Friday, January 04, 2008
As I've already explained, we've reached a moment in American politics where both the left and right are equally calling for bigger government and more personal and economic intrusion into people's lives. The constituency for a small government, market-liberal philosophy based on individual liberty continues to shrink, as it has throughout Bush's presidency, ripping apart the Reagan coalition and throwing the GOP's November chances into complete disarray.
Thursday night's results in Iowa demonstrated this: Mike Huckabee, AKA John Edwards with a bible, won in a landslide victory over the "Reagan" candidate Mitt Romney. Polls show that only something like 10-20% of voters are actually concerned that the federal government is too big. The rest are simply looking for handouts, funny one-liners, and bible quotes.
Again, to be clear, I don't mean to denigrate the social conservatives that have played a crucial role in the GOP coalition of the last 30 years. Evangelicals have helped spread a message that faith in God, not government, is the answer, and this has been key in pushing the message that our rights come not from Washington, but instead from a higher power. Preservation of the family and traditional values is key to maintaining an electorate that guards itself from an ever-expanding welfare state: single parents and unmarried couples are overwhelmingly more likely than any part of the electorate to vote for big government. The notion that families, churches, and civic organizations are better at solving society's ills than politicians and bureaucrats in D.C. has also been central to the Republican message.
But things are starting to change: we now see evangelicals willing to elect leaders who will embrace big government instead of attacking it. In the past, social conservatives, like libertarians, advocated a "leave us alone" philosophy: stop telling us we can't pray in school, stop teaching my second-grader about lesbian sex, stop funding programs that allow my 14-year old daughter to terminate an unborn life without my permission, etc. Today, by contrast, these same folks support federal amendments to the constitution banning certain things, new regulations preventing CEO's from making "too much," wealth redistribution to "preserve the middle class," bans on smoking, trans fats, and other "dangerous" activities. This is very frightening because it means evangelicals are now just as bad collectivists as our liberals opponents.
It it vital for Republicans to remember that the hugely successful Reagan coalition of the 1980's was built on three pillars: a strong and free economy (economic conservatives), a strong military (foreign policy conservatives), and strong families (social conservatives). The current debacle is tearing apart this coalition: Huckabee clings to the social part but ridicules the economic and military aspects. Giuliani stands for a strong military and a free economy but ignores the culture of life issues. McCain is a foreign policy hawk and a social conservative but has never read an economics book and thinks taxes are too low. The GOP simply cannot be successful unless all three legs of the stool are firmly attached and embraced, something that Romney has done over the last 2 years but not convincingly enough. Something that Thompson has done his whole life but it fails to make any noise because he never wanted the job in the first place.

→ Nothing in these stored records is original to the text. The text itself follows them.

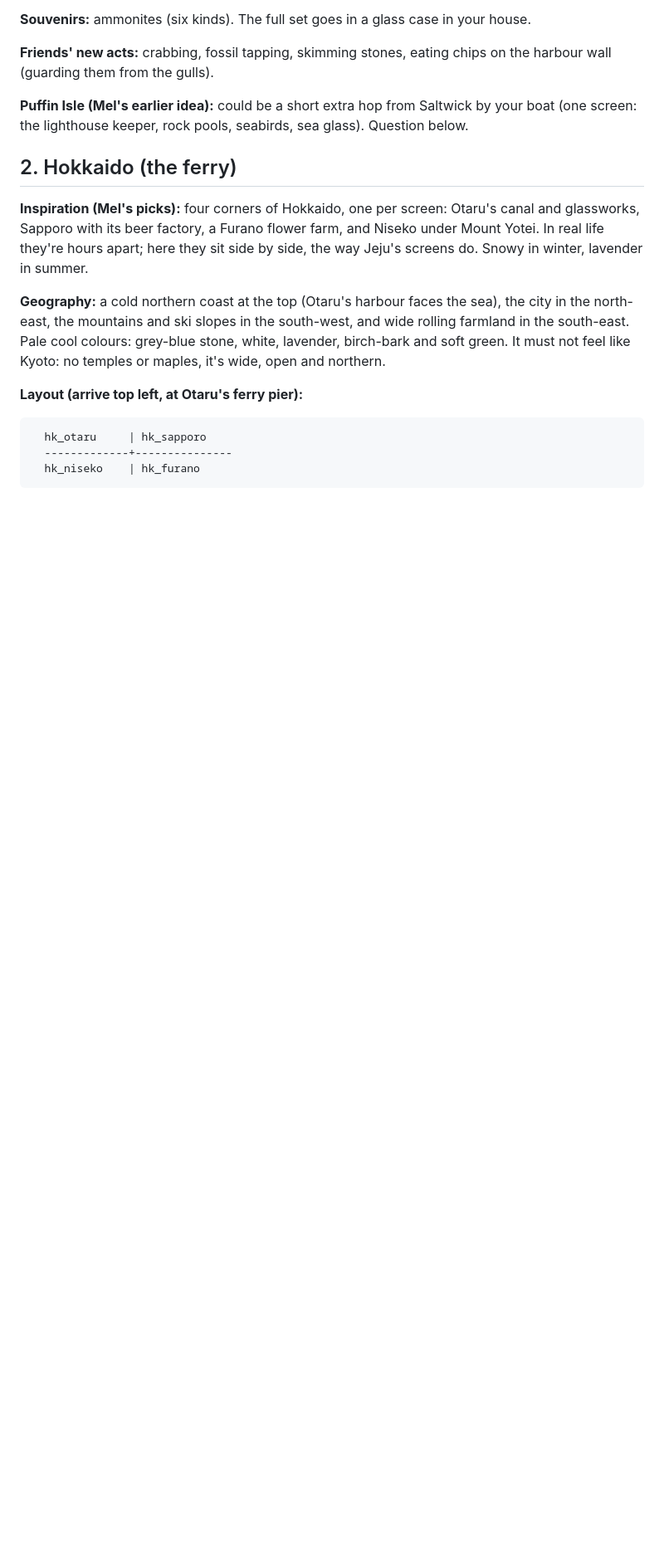
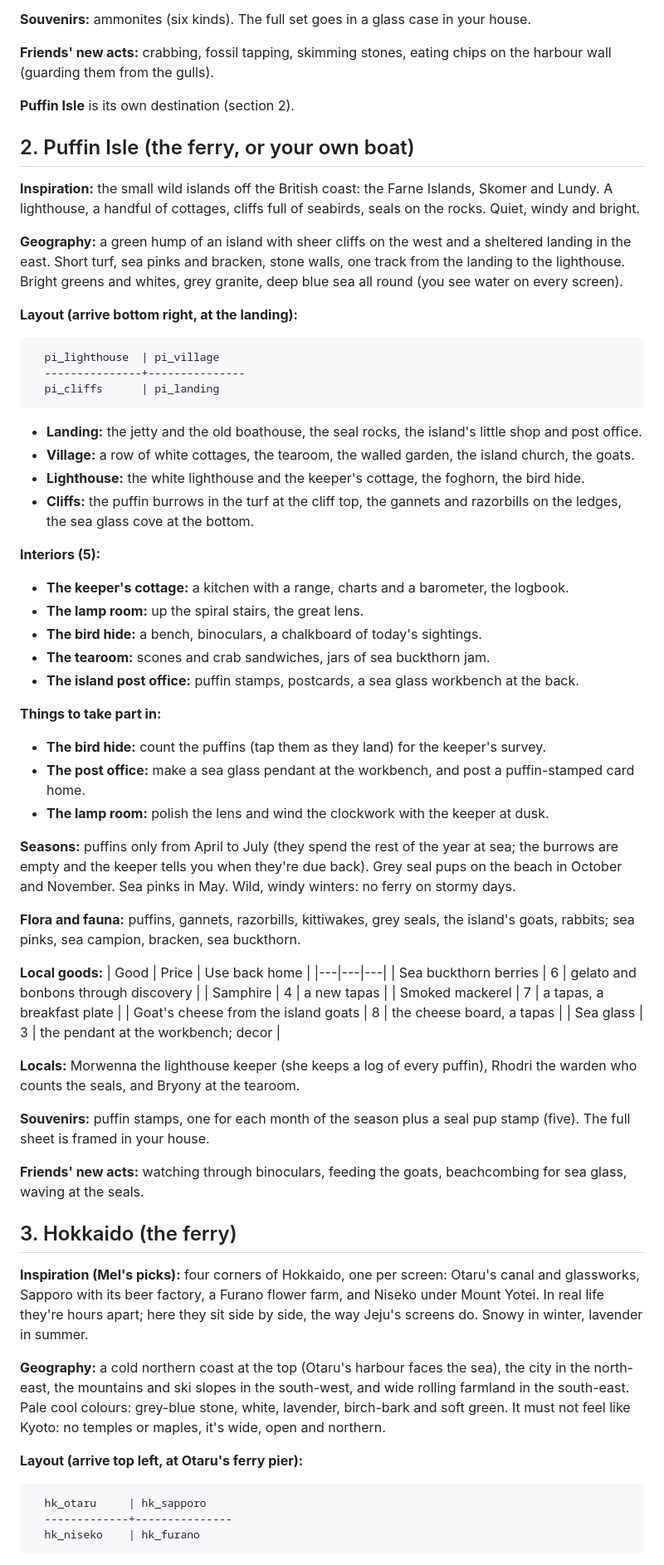
Before and after one commit to thelumenco/planner, a Markdown page: maple-village/ISLANDS-PLAN.md, the part around one of its changes. Shown at 83% size. Drawn GitHub-style; blank space fills up the shorter version.

````diff
--- a/maple-village/ISLANDS-PLAN.md
+++ b/maple-village/ISLANDS-PLAN.md
@@ -68,10 +69,65 @@ lighthouse keeper, who logs every ship in a ledger; Nell at the quay café, who
 **Friends' new acts:** crabbing, fossil tapping, skimming stones, eating chips on the harbour wall (guarding them from
 the gulls).
 
-**Puffin Isle (Mel's earlier idea):** could be a short extra hop from Saltwick by your boat (one screen: the
-lighthouse keeper, rock pools, seabirds, sea glass). Question below.
+**Puffin Isle** is its own destination (section 2).
 
-## 2. Hokkaido (the ferry)
+## 2. Puffin Isle (the ferry, or your own boat)
+**Inspiration:** the small wild islands off the British coast: the Farne Islands, Skomer and Lundy. A lighthouse, a
+handful of cottages, cliffs full of seabirds, seals on the rocks. Quiet, windy and bright.
+
+**Geography:** a green hump of an island with sheer cliffs on the west and a sheltered landing in the east. Short
+turf, sea pinks and bracken, stone walls, one track from the landing to the lighthouse. Bright greens and whites,
+grey granite, deep blue sea all round (you see water on every screen).
+
+**Layout (arrive bottom right, at the landing):**
+```
+  pi_lighthouse  | pi_village
+  ---------------+---------------
+  pi_cliffs      | pi_landing
+```
+- **Landing:** the jetty and the old boathouse, the seal rocks, the island's little shop and post office.
+- **Village:** a row of white cottages, the tearoom, the walled garden, the island church, the goats.
+- **Lighthouse:** the white lighthouse and the keeper's cottage, the foghorn, the bird hide.
+- **Cliffs:** the puffin burrows in the turf at the cliff top, the gannets and razorbills on the ledges, the sea
+  glass cove at the bottom.
+
+**Interiors (5):**
+- **The keeper's cottage:** a kitchen with a range, charts and a barometer, the logbook.
+- **The lamp room:** up the spiral stairs, the great lens.
+- **The bird hide:** a bench, binoculars, a chalkboard of today's sightings.
+- **The tearoom:** scones and crab sandwiches, jars of sea buckthorn jam.
+- **The island post office:** puffin stamps, postcards, a sea glass workbench at the back.
+
+**Things to take part in:**
+- **The bird hide:** count the puffins (tap them as they land) for the keeper's survey.
+- **The post office:** make a sea glass pendant at the workbench, and post a puffin-stamped card home.
+- **The lamp room:** polish the lens and wind the clockwork with the keeper at dusk.
+
+**Seasons:** puffins only from April to July (they spend the rest of the year at sea; the burrows are empty and the
+keeper tells you when they're due back). Grey seal pups on the beach in October and November. Sea pinks in May.
+Wild, windy winters: no ferry on stormy days.
+
+**Flora and fauna:** puffins, gannets, razorbills, kittiwakes, grey seals, the island's goats, rabbits; sea pinks,
+sea campion, bracken, sea buckthorn.
+
+**Local goods:**
+| Good | Price | Use back home |
+|---|---|---|
+| Sea buckthorn berries | 6 | gelato and bonbons through discovery |
+| Samphire | 4 | a new tapas |
+| Smoked mackerel | 7 | a tapas, a breakfast plate |
+| Goat's cheese from the island goats | 8 | the cheese board, a tapas |
+| Sea glass | 3 | the pendant at the workbench; decor |
+
+**Locals:** Morwenna the lighthouse keeper (she keeps a log of every puffin), Rhodri the warden who counts the seals,
+and Bryony at the tearoom.
+
+**Souvenirs:** puffin stamps, one for each month of the season plus a seal pup stamp (five). The full sheet is framed
+in your house.
+
+**Friends' new acts:** watching through binoculars, feeding the goats, beachcombing for sea glass, waving at the seals.
+
+## 3. Hokkaido (the ferry)
 **Inspiration (Mel's picks):** four corners of Hokkaido, one per screen: Otaru's canal and glassworks, Sapporo with its
 beer factory, a Furano flower farm, and Niseko under Mount Yotei. In real life they're hours apart; here they sit side by
 side, the way Jeju's screens do. Snowy in winter, lavender in summer.
````
Also changed, not shown: other parts of maple-village/ISLANDS-PLAN.md (+25 -23 lines).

In the meantime, it should be interesting to see how New Hampshire plays out. The folks there seem to have a little more sense than Iowans do.